older adults working beyond retirement

Some seniors live their dream retirements of rest, relaxation, and family. Other seniors, however, may find that after a brief period of retirement living, they long to return to the daily responsibility of a job. Work helps to create a sense of belonging, offers recognition, and provides a way to give back to the community. Many seniors begin to miss these benefits as they enter retirement, and for various reasons, they decide to step back into the work force. As a senior considers a job post-retirement, however, there are a few important things that they should consider.

Why do I want to work?

As you contemplate a job after retirement, it’s good to ask what your motives are. Your options for post-retirement employment may vary depending on why working is important to you at this time. Do you need to add more to your retirement fund? Or would you like to have extra money for luxury purchases? Are you bored now that you’re out of the work force and you’d like to get back into the flow of daily work assignments? Take a moment to note your key motivators and determine what is driving you toward work. Doing this will help you to understand which type of jobs you should look into and which jobs you’d be willing to accept.

Is there a better option?

Depending on your response to the previous question, there may be other options for you than working. You may also want to look into local clubs, classes, or volunteer options to meet your needs. If you’re interested in pursuing a hobby, you may consider a club of like-minded people or volunteering work in that area. Similarly if you’re interested in getting out of the house, these are great ways to meet people without the commitment of a regular job. Volunteering in a local hospital, animal shelter, or school can provide you will valued work and a chance to serve in the community without taking on the obligations of a daily job.
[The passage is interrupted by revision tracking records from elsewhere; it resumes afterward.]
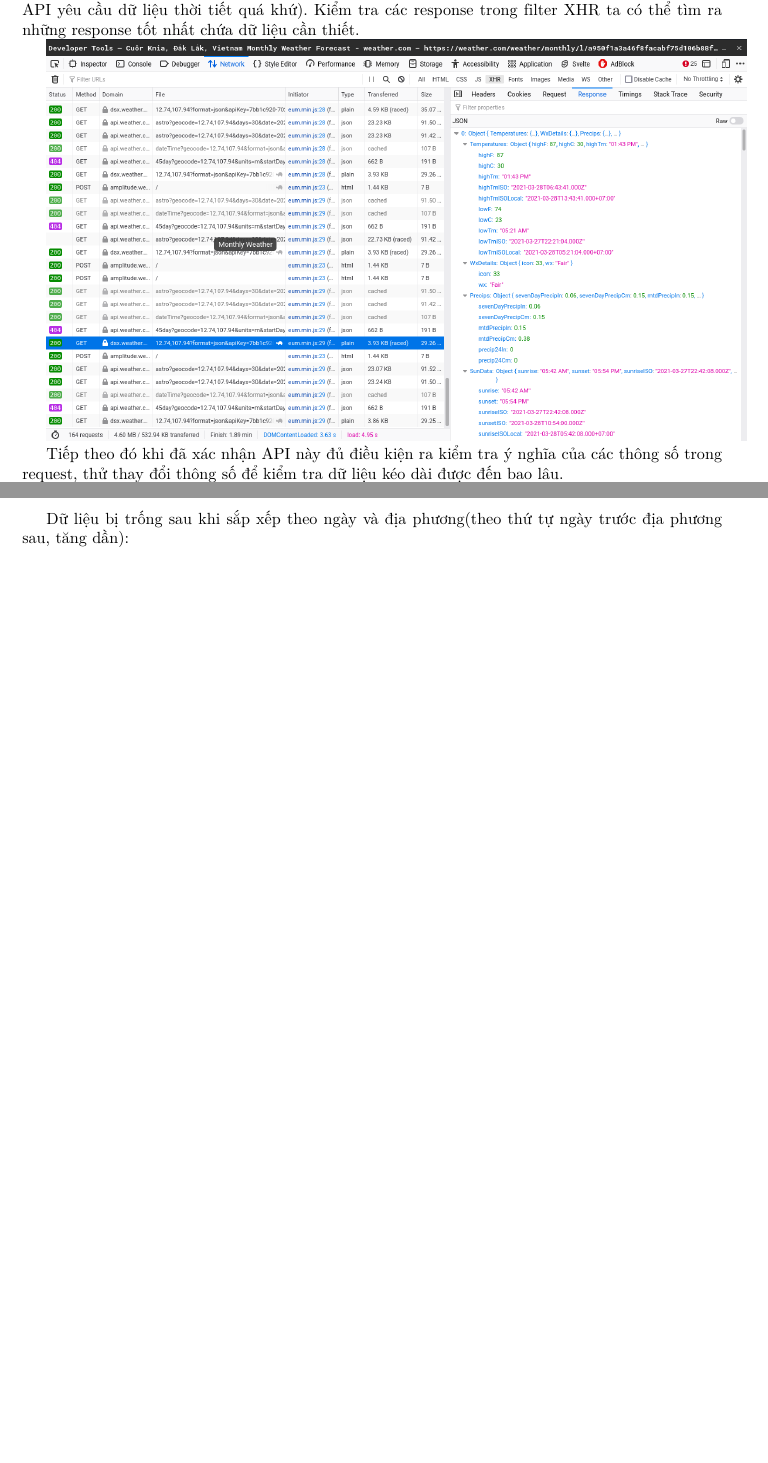
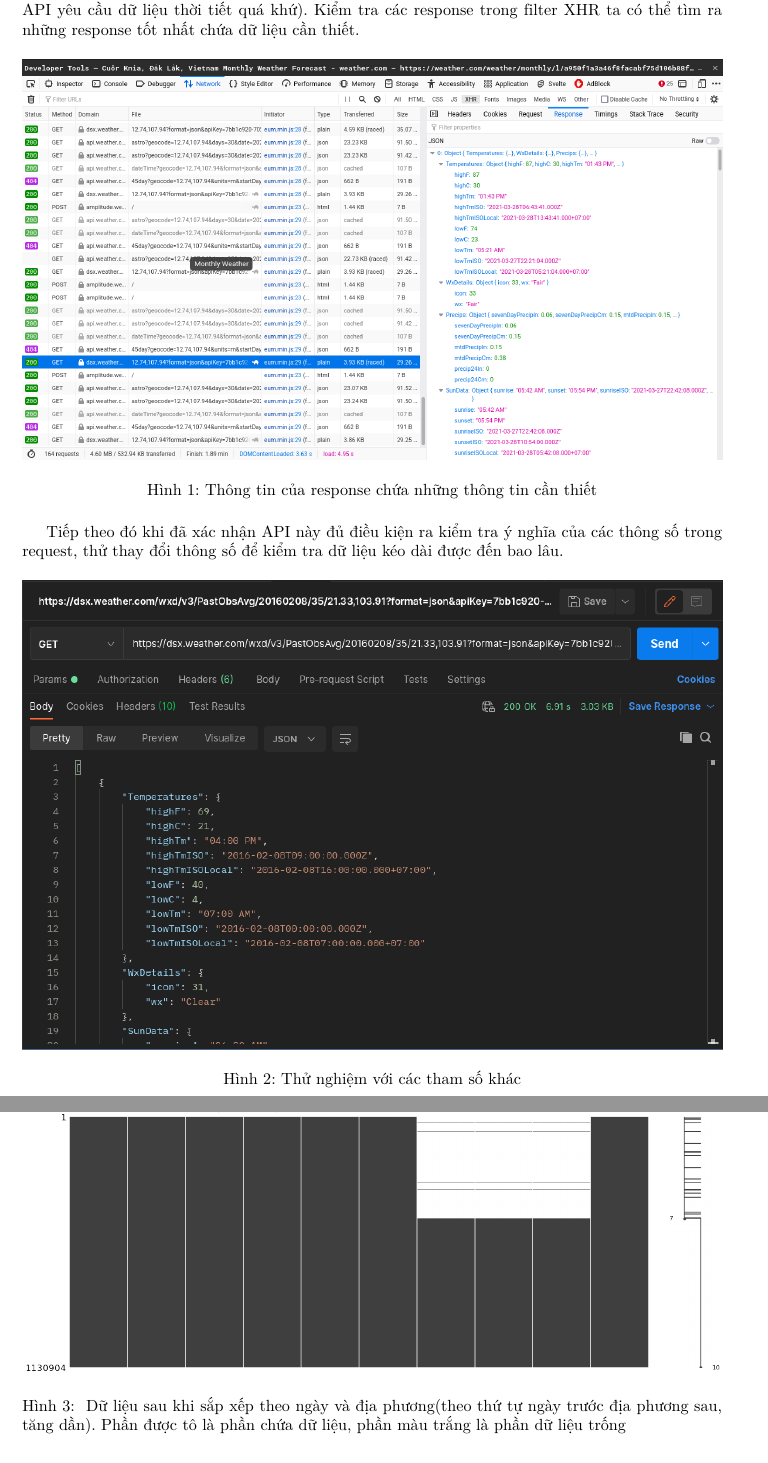
Before and after one commit to vanviethieuanh/CS114, a LaTeX document (DoAn/report.tex): two parts of pages 5 and 8 of 9 before the commit and two parts of pages 5 and 9 of 9 after it, joined at a grey line, cut so that both start at the same text, the shorter picture padded with empty space. Compiled offline with pdfLaTeX.

Commit message:
Descibe for images

```diff
--- a/DoAn/report.tex
+++ b/DoAn/report.tex
@@ -150,11 +150,20 @@
 \subsubsection{weather.com}
 \qquad Để tìm ra API phục vụ cho việc crawl ta vào trang Monthly của một địa phương cụ thể sau đó navigate đến các trang chứa dữ liệu của các tháng trước (việc này giúp cho website sử dụng các API yêu cầu dữ liệu thời tiết quá khứ). Kiểm tra các response trong filter XHR ta có thể tìm ra những response tốt nhất chứa dữ liệu cần thiết.
 
-\includegraphics[width=6in]{images/inspect.png}
+\begin{figure}[H]
+	\centering
+	\includegraphics[width=6in]{images/inspect.png}
+	\caption{Thông tin của response chứa những thông tin cần thiết}
+\end{figure}
 
 Tiếp theo đó khi đã xác nhận API này đủ điều kiện ra kiểm tra ý nghĩa của các thông số trong request, thử thay đổi thông số để kiểm tra dữ liệu kéo dài được đến bao lâu.
 
-\includegraphics[width=6in]{images/checkpast.png}
+
+\begin{figure}[H]
+	\centering
+	\includegraphics[width=6in]{images/checkpast.png}
+	\caption{Thử nghiệm với các tham số khác}
+\end{figure}
 
 Vì dữ liệu chấp nhận đến 2014 nên sẽ tiến hành crawl dữ liệu. Nhóm sử dụng Scrappy để crawl vì công cụ này hỗ trợ async cho phép gửi nhiều request cùng lúc cùng với đó là có pipeline để lưu dữ liệu nên giảm rất nhiều quá trình cài đặt.
 
@@ -340,5 +348,10 @@
 	\end{tabular}
 \end{table}
 
-Dữ liệu bị trống sau khi sắp xếp theo ngày và địa phương(theo thứ tự ngày trước địa phương sau, tăng dần):
+\begin{figure}[H]
+	\centering
+	\includegraphics[width=6in]{images/missing.png}
+	\caption{
+		Dữ liệu sau khi sắp xếp theo ngày và địa phương(theo thứ tự ngày trước địa phương sau, tăng dần). Phần được tô là phần chứa dữ liệu, phần màu trắng là phần dữ liệu trống}
+\end{figure}
 
```
Also changed, not shown: DoAn/report.tex (6 more changed lines), 2 other files.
Is it worth it?

It’s important to consider all of your options before you decide to begin working or continue working in place of retirement. Working during retirement can come with costs to your social security benefits and Medicare. Before starting a job, you should evaluate if the benefits will outweigh the costs of taking it. Visit the social security website to help you to calculate the costs, and check to ensure that your benefits will not be reduced with your new income.

What kind of work do I want?

If after asking all of these questions you find that you still want to work, it’s time to decide where you’d like a job. Are you interested in pursuing a job related your past career? Or are you interested in monetizing a hobby? Perhaps you simply want a bit more disposable income and want something that’s low-stress and flexible. Seniors who are interested in finding work in a particular field should look for friends or connections in that area. Some employers seek experienced and practiced senior employees, but at other times, seniors may find it difficult to find an employer. Whenever possible, use your connections to get you in the door, and stay open to various options when you’re applying. Retail, clerical, and healthcare jobs often seek out and support older employees, and are a good place to start if you have no preference for job type.


Working is a rewarding and valuable activity that many seniors want or need to participate in beyond the typical retirement age. To ensure that you find the best position for you and your circumstances take a few moments to consider your motivations and end goals. As you carefully evaluate your options, you’ll find that there are worthwhile jobs ready for you to fill.